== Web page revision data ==
^^^^^^^^

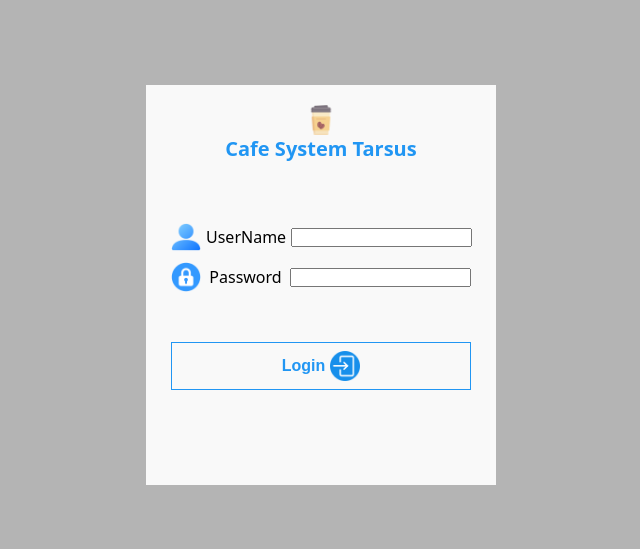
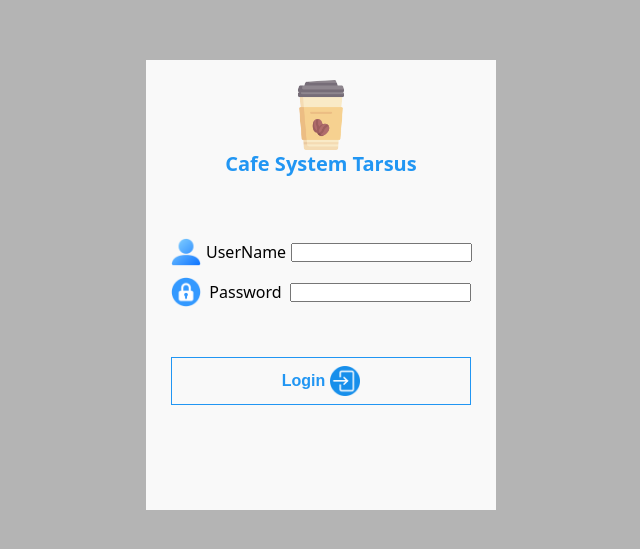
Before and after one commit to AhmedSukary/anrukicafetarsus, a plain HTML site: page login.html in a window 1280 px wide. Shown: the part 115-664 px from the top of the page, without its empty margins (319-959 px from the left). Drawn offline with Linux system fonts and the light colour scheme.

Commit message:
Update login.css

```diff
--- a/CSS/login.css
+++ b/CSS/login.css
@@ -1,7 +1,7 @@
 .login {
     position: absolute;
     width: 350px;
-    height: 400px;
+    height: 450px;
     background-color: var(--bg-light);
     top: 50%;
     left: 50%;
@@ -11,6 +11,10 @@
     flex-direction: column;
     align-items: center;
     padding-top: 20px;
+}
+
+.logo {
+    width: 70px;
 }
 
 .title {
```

^^^^^^^^

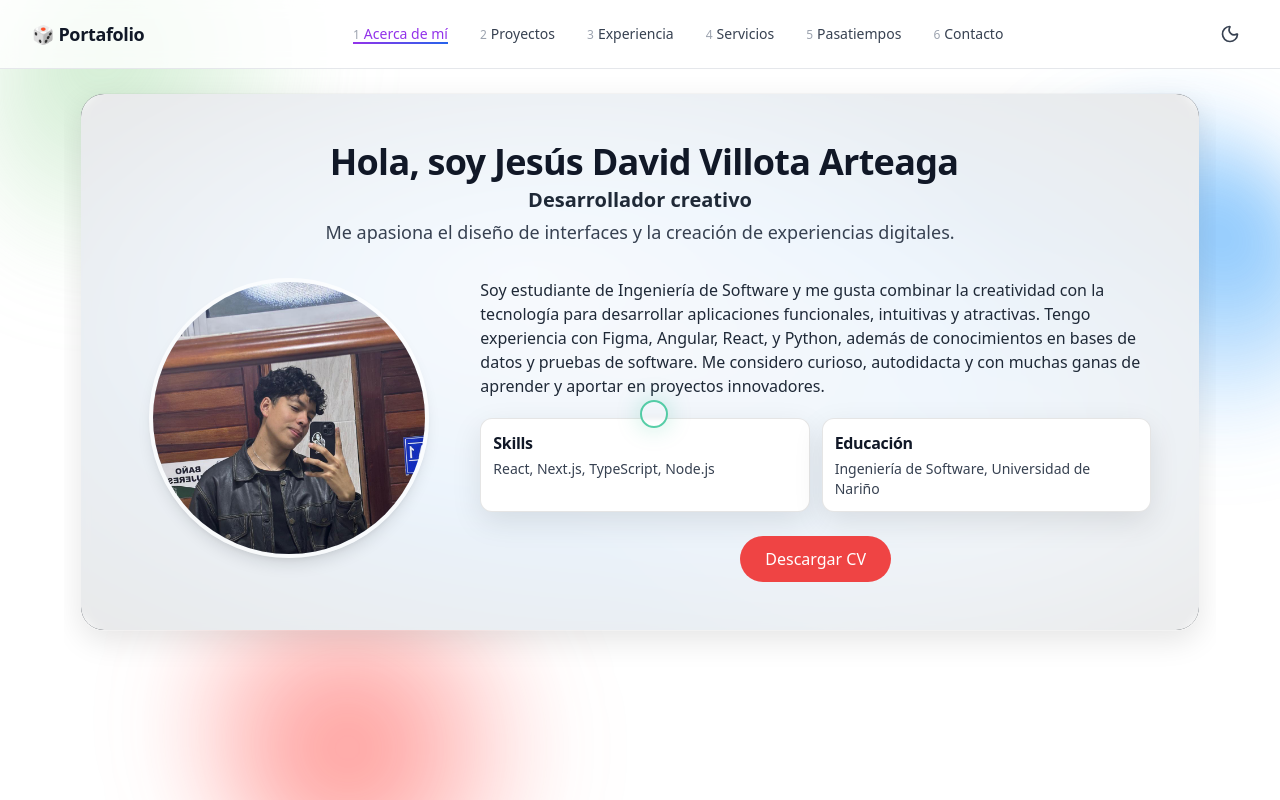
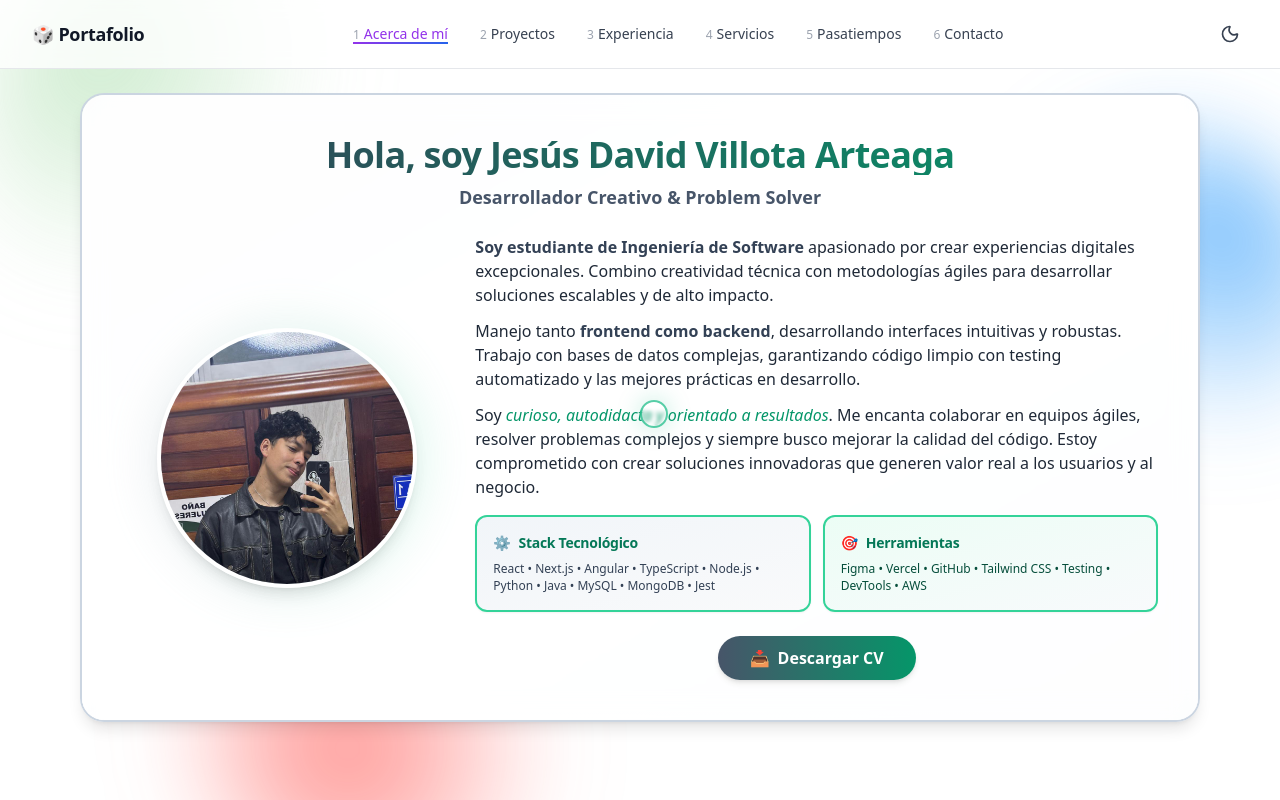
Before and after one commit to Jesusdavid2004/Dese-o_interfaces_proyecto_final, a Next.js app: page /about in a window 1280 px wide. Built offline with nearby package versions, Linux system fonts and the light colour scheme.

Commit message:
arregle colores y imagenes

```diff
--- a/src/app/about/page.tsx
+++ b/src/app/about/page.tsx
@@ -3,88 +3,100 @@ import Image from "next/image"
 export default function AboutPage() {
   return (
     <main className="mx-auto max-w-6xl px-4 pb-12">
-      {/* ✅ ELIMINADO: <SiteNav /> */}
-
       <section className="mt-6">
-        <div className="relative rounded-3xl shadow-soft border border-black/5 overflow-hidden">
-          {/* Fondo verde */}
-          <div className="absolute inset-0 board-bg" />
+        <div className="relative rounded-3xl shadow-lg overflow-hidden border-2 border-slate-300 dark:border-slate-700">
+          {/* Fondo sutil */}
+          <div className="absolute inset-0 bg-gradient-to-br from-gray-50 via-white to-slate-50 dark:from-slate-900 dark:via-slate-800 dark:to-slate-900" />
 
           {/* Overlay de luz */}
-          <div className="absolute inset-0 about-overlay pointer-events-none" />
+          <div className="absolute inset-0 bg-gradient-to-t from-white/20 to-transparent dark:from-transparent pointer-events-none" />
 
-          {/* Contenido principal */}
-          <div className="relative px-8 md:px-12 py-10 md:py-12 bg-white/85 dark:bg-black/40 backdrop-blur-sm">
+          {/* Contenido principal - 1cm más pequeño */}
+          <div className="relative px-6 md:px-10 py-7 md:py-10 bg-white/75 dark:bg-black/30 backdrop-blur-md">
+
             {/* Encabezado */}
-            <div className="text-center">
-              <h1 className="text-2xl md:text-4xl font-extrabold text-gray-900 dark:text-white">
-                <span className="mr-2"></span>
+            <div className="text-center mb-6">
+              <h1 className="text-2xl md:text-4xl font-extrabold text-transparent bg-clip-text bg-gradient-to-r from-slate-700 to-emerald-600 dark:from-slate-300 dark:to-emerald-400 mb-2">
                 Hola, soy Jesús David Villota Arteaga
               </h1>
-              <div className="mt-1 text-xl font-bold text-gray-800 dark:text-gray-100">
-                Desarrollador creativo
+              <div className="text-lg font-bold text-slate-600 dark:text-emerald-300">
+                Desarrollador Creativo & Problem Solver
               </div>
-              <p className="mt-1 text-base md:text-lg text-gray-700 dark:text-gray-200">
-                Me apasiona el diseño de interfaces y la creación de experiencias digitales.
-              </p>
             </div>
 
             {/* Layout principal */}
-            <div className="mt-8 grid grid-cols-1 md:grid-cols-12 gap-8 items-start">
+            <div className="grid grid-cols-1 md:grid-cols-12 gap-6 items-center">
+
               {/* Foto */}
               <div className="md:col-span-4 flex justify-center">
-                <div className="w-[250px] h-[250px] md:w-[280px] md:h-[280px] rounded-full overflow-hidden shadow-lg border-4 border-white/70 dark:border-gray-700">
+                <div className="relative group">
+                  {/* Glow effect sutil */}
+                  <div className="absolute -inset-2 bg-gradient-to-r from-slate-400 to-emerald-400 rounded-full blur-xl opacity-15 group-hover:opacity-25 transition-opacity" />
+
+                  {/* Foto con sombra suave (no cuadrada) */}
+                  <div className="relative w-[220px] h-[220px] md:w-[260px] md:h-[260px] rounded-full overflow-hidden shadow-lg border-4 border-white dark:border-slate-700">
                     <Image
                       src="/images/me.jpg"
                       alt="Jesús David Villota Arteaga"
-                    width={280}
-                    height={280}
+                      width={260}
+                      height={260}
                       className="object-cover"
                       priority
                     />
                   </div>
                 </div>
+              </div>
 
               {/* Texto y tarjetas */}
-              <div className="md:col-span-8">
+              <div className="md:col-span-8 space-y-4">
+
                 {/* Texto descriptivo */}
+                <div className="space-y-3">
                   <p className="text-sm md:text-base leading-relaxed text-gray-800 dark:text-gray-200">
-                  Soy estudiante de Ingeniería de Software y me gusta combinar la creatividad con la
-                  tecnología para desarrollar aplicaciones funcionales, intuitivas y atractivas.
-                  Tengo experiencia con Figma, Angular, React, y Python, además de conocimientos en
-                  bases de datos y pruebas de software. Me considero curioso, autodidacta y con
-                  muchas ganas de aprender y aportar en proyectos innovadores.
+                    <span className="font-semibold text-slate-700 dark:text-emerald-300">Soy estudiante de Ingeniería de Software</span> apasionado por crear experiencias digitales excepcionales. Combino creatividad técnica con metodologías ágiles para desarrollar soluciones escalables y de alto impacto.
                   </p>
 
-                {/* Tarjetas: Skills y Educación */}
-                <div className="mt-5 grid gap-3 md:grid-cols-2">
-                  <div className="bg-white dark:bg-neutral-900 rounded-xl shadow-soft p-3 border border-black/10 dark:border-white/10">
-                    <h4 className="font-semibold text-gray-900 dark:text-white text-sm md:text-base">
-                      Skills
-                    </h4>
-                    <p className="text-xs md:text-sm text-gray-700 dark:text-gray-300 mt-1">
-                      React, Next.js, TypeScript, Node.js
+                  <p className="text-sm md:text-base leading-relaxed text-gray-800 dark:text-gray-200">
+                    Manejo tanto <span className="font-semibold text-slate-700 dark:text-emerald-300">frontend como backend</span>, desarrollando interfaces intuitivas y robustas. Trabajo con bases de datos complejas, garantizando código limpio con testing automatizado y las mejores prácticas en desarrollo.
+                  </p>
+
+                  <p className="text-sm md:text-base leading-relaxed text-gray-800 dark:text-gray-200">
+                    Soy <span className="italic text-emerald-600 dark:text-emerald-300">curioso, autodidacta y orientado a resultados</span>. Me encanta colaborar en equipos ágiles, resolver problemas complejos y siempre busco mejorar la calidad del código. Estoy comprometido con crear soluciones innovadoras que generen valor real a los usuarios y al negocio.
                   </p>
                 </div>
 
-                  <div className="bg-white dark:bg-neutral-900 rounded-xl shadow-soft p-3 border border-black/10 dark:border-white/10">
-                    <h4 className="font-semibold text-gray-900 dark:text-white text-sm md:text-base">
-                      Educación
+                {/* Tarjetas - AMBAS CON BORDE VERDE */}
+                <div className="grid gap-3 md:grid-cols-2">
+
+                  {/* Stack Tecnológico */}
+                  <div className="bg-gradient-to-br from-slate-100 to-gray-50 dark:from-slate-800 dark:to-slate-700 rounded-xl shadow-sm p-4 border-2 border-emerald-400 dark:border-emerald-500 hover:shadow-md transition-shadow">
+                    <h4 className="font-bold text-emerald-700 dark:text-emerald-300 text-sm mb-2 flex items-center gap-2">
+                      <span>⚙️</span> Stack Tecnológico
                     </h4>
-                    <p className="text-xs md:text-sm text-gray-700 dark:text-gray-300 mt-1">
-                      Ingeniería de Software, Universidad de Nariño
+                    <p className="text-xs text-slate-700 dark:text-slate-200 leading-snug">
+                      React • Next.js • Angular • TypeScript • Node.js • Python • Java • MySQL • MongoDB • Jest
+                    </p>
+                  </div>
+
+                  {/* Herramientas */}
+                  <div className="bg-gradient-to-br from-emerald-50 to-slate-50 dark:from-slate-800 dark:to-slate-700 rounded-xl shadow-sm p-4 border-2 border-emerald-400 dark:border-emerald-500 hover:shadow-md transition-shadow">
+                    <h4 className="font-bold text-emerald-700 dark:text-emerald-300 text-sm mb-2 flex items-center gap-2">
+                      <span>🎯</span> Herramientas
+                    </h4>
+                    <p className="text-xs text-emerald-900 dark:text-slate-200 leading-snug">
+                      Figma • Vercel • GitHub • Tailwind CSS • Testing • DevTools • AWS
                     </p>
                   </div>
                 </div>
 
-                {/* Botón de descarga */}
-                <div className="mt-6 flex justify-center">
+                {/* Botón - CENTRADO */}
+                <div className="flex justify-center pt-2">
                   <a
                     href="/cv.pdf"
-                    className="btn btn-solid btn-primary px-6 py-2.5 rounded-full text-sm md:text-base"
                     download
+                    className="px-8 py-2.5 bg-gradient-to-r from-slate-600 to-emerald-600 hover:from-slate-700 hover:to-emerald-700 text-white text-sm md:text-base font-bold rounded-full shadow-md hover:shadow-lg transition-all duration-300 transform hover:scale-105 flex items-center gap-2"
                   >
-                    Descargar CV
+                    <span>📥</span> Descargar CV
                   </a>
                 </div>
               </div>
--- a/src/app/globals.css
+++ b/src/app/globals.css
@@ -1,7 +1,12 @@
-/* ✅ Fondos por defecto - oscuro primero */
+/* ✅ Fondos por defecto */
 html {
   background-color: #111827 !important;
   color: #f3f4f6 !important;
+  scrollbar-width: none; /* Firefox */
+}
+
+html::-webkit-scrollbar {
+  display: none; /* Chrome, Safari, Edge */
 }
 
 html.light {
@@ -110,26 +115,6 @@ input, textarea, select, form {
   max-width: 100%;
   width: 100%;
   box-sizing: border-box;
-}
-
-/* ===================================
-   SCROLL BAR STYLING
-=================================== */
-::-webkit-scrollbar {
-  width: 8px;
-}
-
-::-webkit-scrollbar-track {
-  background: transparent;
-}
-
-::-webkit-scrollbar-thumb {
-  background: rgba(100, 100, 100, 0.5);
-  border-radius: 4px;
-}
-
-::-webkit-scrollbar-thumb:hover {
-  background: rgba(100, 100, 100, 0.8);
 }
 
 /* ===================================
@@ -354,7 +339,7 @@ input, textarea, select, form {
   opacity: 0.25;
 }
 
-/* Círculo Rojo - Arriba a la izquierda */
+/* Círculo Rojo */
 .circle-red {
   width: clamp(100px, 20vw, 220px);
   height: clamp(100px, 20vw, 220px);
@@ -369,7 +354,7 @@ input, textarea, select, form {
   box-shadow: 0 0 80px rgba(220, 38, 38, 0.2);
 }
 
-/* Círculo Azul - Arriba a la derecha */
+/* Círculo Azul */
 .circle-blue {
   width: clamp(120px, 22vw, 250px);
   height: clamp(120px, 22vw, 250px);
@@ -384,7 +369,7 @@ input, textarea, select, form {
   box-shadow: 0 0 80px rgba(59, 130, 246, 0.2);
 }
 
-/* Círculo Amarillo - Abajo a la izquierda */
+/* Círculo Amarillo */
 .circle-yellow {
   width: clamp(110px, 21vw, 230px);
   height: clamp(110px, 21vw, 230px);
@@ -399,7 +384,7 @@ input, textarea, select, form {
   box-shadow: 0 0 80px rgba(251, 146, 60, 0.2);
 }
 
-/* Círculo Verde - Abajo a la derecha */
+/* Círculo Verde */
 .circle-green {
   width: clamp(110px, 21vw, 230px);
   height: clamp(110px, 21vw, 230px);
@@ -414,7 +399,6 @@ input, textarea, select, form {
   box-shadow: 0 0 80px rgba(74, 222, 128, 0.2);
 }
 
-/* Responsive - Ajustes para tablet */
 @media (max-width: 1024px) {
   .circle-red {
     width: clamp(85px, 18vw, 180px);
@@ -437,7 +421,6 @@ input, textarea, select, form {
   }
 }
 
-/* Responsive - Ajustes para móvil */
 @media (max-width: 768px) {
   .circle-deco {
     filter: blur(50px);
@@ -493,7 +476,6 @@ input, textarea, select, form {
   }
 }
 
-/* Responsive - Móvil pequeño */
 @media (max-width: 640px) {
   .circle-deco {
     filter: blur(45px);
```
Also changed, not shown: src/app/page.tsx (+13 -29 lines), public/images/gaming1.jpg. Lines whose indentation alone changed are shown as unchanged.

^^^^^^^^

== EXERCISE BRIEF ==
What lines above contain the word "Educación"? Return each such line.

== WORKED SOLUTION ==
-                {/* Tarjetas: Skills y Educación */}
-                      Educación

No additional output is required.